Version difference data:
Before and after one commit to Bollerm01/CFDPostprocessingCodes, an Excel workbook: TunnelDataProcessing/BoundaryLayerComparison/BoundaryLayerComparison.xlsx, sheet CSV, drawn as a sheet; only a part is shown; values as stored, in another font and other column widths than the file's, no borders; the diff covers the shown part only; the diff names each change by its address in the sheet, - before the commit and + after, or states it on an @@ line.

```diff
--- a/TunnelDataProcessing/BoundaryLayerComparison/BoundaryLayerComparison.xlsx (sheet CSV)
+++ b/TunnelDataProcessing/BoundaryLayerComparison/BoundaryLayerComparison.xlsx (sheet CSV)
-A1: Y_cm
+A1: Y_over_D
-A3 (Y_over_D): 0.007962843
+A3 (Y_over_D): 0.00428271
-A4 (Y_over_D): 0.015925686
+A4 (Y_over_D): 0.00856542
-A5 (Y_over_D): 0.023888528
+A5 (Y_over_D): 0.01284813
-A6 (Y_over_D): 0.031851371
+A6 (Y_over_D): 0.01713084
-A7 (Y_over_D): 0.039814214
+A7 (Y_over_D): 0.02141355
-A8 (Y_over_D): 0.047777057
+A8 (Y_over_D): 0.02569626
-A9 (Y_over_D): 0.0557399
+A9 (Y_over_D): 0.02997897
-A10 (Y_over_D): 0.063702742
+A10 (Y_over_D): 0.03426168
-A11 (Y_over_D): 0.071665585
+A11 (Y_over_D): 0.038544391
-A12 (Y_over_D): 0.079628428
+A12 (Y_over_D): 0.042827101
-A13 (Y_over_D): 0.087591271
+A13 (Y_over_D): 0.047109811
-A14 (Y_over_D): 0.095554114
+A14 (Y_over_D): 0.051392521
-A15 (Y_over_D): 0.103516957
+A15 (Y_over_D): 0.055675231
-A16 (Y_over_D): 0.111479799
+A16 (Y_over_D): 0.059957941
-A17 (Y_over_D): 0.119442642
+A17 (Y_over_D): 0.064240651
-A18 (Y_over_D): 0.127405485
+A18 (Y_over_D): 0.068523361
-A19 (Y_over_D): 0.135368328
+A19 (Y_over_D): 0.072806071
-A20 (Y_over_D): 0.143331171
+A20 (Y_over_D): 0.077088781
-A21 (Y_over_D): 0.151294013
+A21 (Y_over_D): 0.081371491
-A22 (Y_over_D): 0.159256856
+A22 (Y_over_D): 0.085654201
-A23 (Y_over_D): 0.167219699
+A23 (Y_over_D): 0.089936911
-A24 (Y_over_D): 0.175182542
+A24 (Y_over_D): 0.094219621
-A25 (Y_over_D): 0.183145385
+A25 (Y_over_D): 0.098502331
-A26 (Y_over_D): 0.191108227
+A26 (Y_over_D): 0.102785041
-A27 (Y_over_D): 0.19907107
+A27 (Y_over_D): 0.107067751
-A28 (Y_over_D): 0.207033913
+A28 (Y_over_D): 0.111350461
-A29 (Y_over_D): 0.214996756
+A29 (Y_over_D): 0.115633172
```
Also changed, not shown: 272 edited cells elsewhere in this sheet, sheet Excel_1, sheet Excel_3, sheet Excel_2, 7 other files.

...

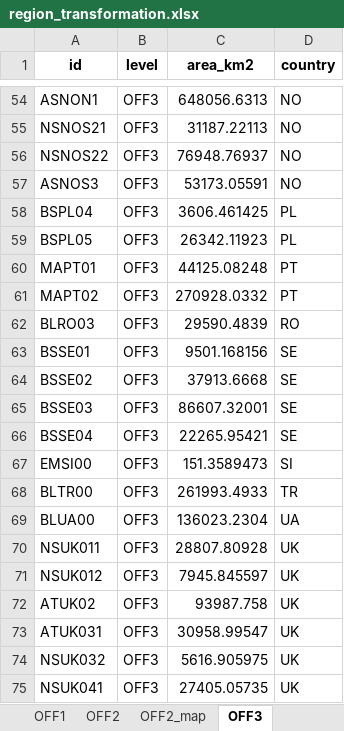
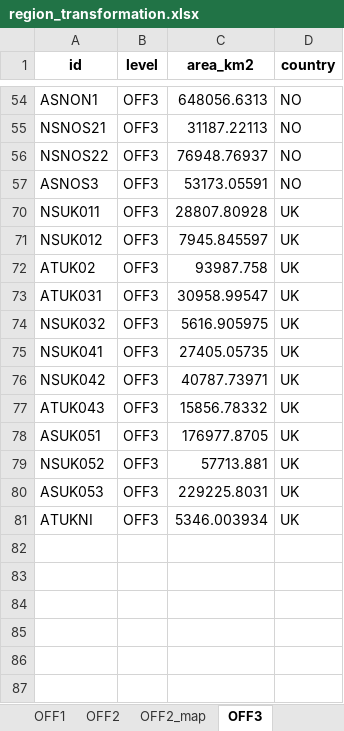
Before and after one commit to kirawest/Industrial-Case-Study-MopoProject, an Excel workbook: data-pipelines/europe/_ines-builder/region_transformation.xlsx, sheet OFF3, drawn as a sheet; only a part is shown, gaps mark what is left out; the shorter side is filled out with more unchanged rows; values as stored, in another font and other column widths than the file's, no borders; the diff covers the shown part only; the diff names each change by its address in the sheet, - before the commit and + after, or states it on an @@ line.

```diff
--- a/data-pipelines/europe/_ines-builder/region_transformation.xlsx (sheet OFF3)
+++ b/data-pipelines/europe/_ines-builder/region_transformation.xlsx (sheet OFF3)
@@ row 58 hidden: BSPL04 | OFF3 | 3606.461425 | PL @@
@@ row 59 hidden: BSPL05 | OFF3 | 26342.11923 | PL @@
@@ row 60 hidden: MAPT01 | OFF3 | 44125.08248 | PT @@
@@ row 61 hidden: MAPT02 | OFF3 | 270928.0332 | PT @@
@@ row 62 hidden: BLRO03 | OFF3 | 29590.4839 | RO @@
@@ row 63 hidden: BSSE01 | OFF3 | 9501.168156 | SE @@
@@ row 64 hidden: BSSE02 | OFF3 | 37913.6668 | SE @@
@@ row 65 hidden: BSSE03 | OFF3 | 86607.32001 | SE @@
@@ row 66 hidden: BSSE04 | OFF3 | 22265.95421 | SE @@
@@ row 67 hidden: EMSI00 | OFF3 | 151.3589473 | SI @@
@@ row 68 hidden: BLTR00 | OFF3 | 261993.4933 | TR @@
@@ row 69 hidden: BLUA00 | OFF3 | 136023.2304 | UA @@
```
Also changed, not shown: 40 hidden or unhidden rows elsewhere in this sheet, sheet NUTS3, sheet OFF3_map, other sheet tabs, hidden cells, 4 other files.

...

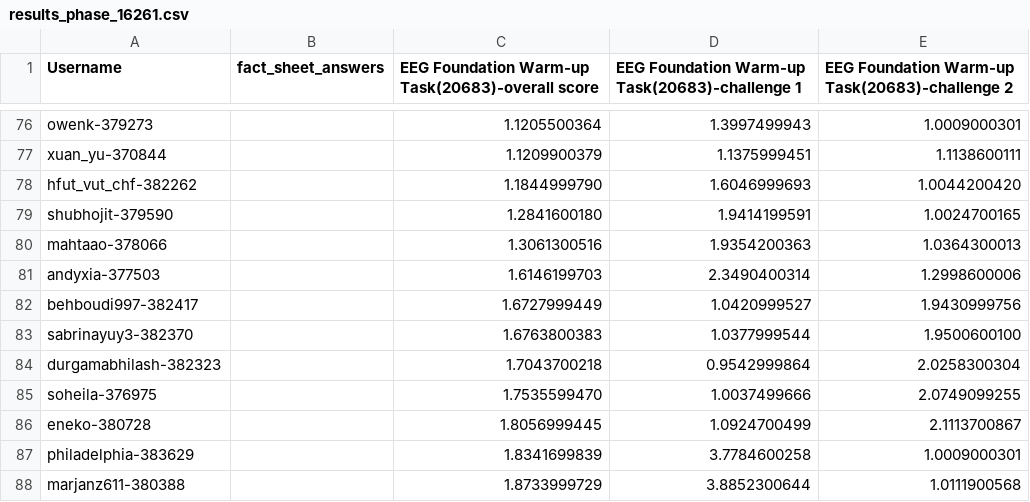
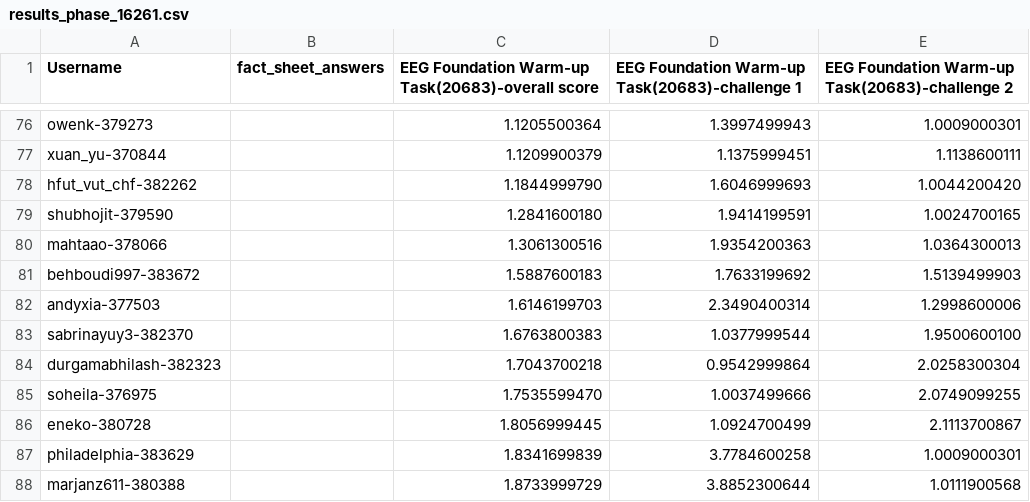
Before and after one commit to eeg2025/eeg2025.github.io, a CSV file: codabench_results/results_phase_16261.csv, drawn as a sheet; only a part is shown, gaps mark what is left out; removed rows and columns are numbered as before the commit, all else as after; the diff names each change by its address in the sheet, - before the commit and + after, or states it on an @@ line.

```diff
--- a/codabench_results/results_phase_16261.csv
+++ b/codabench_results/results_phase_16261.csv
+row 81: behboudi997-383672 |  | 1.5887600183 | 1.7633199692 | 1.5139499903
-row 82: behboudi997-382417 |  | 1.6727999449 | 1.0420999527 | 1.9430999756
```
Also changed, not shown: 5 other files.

■ **Exercise aim**
An exact copy of the lines above, from the one containing "to kirawest/Industrial-Case-Study-MopoProject, an" through the one containing "Also changed, not shown: 40", is the whole of the answer.

■ **Finished task**
Before and after one commit to kirawest/Industrial-Case-Study-MopoProject, an Excel workbook: data-pipelines/europe/_ines-builder/region_transformation.xlsx, sheet OFF3, drawn as a sheet; only a part is shown, gaps mark what is left out; the shorter side is filled out with more unchanged rows; values as stored, in another font and other column widths than the file's, no borders; the diff covers the shown part only; the diff names each change by its address in the sheet, - before the commit and + after, or states it on an @@ line.

```diff
--- a/data-pipelines/europe/_ines-builder/region_transformation.xlsx (sheet OFF3)
+++ b/data-pipelines/europe/_ines-builder/region_transformation.xlsx (sheet OFF3)
@@ row 58 hidden: BSPL04 | OFF3 | 3606.461425 | PL @@
@@ row 59 hidden: BSPL05 | OFF3 | 26342.11923 | PL @@
@@ row 60 hidden: MAPT01 | OFF3 | 44125.08248 | PT @@
@@ row 61 hidden: MAPT02 | OFF3 | 270928.0332 | PT @@
@@ row 62 hidden: BLRO03 | OFF3 | 29590.4839 | RO @@
@@ row 63 hidden: BSSE01 | OFF3 | 9501.168156 | SE @@
@@ row 64 hidden: BSSE02 | OFF3 | 37913.6668 | SE @@
@@ row 65 hidden: BSSE03 | OFF3 | 86607.32001 | SE @@
@@ row 66 hidden: BSSE04 | OFF3 | 22265.95421 | SE @@
@@ row 67 hidden: EMSI00 | OFF3 | 151.3589473 | SI @@
@@ row 68 hidden: BLTR00 | OFF3 | 261993.4933 | TR @@
@@ row 69 hidden: BLUA00 | OFF3 | 136023.2304 | UA @@
```
Also changed, not shown: 40 hidden or unhidden rows elsewhere in this sheet, sheet NUTS3, sheet OFF3_map, other sheet tabs, hidden cells, 4 other files.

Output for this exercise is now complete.